Although the biblical myth of the Tower of Babel illustrates linguistic and cultural diversity, productive mutual influences marked the ancient civilizations of the Tigris-Euphrates and Nile valleys. China's 3,000-year-long uninterrupted literary history influenced the cultural traditions of other Asian countries. Ancient India extended itself into foreign countries under Emperor Asoka “of benevolent aspect, ” who served as an effective proselytizer of Buddhism in the third century B.C.E.
Powerfully forwarding the process of reintegration and consolidation in the West were the conquests of Alexander the Great and of successive Roman generals. They managed to impose a kind of unity on the entire Western world and thus made possible a proliferation of contact and cross-fertilization among what had hitherto been relatively isolated and self-sufficient ethnic and cultural groupings.
During the aftermath of Rome's decline, within a little more than a century after the prophet Muhammad's death in 632, Arabic control extended from Spain to the Indus River.
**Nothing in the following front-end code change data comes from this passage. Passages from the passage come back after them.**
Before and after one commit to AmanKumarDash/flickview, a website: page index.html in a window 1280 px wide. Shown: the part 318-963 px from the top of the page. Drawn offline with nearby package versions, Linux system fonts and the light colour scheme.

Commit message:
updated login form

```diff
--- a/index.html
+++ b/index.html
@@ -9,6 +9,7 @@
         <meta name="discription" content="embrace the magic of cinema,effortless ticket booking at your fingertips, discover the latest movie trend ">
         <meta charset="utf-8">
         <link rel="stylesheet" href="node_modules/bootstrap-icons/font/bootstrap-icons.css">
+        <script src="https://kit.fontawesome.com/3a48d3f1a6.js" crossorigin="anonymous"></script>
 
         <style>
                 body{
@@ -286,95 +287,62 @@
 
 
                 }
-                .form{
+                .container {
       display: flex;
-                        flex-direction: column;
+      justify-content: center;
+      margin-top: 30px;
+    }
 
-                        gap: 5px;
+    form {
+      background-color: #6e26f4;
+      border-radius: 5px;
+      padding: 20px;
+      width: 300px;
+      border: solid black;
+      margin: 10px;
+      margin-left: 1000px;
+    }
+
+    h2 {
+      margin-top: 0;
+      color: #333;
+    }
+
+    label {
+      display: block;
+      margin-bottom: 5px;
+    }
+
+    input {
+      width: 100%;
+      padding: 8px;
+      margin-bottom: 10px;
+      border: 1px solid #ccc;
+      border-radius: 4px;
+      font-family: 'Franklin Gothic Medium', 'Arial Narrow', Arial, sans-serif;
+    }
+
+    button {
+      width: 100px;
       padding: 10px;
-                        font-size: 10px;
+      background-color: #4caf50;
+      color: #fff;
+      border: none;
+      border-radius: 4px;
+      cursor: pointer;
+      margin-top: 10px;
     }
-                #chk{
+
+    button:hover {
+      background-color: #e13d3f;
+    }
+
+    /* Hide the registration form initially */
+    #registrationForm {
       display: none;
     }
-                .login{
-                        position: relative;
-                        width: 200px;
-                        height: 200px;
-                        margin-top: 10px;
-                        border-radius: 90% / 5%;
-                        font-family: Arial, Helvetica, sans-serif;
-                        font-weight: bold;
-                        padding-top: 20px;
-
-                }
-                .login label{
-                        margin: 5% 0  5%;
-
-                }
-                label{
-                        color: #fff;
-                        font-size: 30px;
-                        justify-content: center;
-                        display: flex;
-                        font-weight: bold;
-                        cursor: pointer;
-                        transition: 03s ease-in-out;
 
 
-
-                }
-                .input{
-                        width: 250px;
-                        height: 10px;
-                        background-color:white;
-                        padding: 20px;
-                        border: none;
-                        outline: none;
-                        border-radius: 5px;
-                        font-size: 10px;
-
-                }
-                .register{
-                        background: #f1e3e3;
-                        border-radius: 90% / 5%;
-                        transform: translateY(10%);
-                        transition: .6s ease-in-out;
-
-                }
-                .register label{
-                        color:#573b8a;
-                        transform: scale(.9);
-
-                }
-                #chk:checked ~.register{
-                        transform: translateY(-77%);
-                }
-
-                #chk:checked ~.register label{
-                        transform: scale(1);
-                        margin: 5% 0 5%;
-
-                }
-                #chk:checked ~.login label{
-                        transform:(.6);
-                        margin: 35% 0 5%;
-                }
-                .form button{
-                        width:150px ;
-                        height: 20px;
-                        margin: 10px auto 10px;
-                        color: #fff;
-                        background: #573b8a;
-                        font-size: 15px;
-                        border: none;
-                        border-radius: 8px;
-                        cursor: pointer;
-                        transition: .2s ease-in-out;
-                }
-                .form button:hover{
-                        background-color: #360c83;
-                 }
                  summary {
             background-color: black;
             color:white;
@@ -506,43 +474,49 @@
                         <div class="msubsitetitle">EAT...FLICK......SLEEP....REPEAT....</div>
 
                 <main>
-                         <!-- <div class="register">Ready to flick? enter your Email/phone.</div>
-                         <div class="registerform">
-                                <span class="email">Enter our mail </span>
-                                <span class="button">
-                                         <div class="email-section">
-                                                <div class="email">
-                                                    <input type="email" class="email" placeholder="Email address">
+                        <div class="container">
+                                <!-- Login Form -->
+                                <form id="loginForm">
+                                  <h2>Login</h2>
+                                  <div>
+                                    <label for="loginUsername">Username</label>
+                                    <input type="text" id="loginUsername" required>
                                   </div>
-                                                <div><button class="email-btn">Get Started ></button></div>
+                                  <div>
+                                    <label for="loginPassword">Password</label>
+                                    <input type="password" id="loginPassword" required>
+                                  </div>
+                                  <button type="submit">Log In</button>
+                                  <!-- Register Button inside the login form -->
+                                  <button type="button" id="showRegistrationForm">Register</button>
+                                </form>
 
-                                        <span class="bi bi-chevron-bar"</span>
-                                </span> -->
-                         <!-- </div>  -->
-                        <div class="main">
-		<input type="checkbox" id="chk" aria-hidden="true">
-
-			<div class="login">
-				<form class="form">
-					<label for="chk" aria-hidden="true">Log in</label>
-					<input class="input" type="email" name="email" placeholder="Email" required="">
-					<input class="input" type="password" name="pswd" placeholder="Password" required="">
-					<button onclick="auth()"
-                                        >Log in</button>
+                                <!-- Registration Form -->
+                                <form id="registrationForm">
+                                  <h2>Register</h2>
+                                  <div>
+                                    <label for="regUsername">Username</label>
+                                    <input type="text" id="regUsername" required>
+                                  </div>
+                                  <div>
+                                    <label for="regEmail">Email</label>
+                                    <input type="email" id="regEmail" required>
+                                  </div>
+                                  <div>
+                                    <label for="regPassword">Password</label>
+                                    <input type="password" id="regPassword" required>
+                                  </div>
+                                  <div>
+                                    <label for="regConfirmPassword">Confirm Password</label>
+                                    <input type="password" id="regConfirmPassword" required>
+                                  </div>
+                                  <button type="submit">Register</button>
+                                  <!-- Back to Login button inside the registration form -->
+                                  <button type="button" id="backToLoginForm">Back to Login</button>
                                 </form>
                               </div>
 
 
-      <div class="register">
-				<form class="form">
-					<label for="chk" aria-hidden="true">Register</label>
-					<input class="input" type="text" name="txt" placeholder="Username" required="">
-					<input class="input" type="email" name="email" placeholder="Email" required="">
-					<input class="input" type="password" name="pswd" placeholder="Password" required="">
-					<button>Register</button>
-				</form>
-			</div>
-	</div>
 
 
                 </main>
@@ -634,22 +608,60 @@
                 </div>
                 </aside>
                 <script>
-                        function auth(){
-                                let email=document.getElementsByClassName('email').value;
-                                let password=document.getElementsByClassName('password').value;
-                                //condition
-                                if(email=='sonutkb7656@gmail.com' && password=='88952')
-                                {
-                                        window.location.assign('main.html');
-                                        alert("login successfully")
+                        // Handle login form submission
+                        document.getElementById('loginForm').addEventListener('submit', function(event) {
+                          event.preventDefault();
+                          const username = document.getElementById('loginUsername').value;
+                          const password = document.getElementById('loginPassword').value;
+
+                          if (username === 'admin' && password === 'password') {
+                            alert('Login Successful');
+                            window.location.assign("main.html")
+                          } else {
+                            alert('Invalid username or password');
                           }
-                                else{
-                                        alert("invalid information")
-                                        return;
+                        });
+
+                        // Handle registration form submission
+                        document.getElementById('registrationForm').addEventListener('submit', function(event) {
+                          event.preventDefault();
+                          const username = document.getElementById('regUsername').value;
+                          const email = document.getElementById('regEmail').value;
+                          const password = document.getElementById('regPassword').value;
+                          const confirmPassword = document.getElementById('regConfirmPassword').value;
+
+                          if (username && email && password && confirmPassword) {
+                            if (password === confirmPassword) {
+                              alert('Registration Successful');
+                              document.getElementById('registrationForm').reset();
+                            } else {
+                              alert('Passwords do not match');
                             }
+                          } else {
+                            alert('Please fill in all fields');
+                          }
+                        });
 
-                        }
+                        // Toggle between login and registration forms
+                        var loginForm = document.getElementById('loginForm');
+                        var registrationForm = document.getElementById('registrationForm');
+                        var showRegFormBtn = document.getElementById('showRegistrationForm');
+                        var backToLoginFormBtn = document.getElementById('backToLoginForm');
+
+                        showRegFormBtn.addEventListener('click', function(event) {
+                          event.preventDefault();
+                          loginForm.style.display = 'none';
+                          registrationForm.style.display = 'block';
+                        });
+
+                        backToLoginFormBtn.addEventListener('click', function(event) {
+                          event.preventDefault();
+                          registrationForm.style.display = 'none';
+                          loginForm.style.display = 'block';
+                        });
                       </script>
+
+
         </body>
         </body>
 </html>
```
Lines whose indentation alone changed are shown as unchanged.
The Arabic language, penetrating India, the Indies, and central Asia as well, became the language of law and culture even as the interplay between Islam and the West produced fascinating medieval artistic, architectonic, and scientific interactions.
The unity of Europe and parts of Asia, Africa, and later the Americas, consolidated by the influence of the Roman Church, was called in question by the Protestant Reformation and the rise of competing national states and ideologies from the sixteenth century onward, but these divisive tendencies in their turn triggered exploration, commerce, and technology. In Russia Czar Peter the Great (1682-1725), borrowing from the West, brought into his land multicultural mixtures that combined refusal and resentment with respect and admiration for the richness of other cultures. These paradoxes were reflected in Russian literature even as the migration of people, politics, art, and ideas between Russia,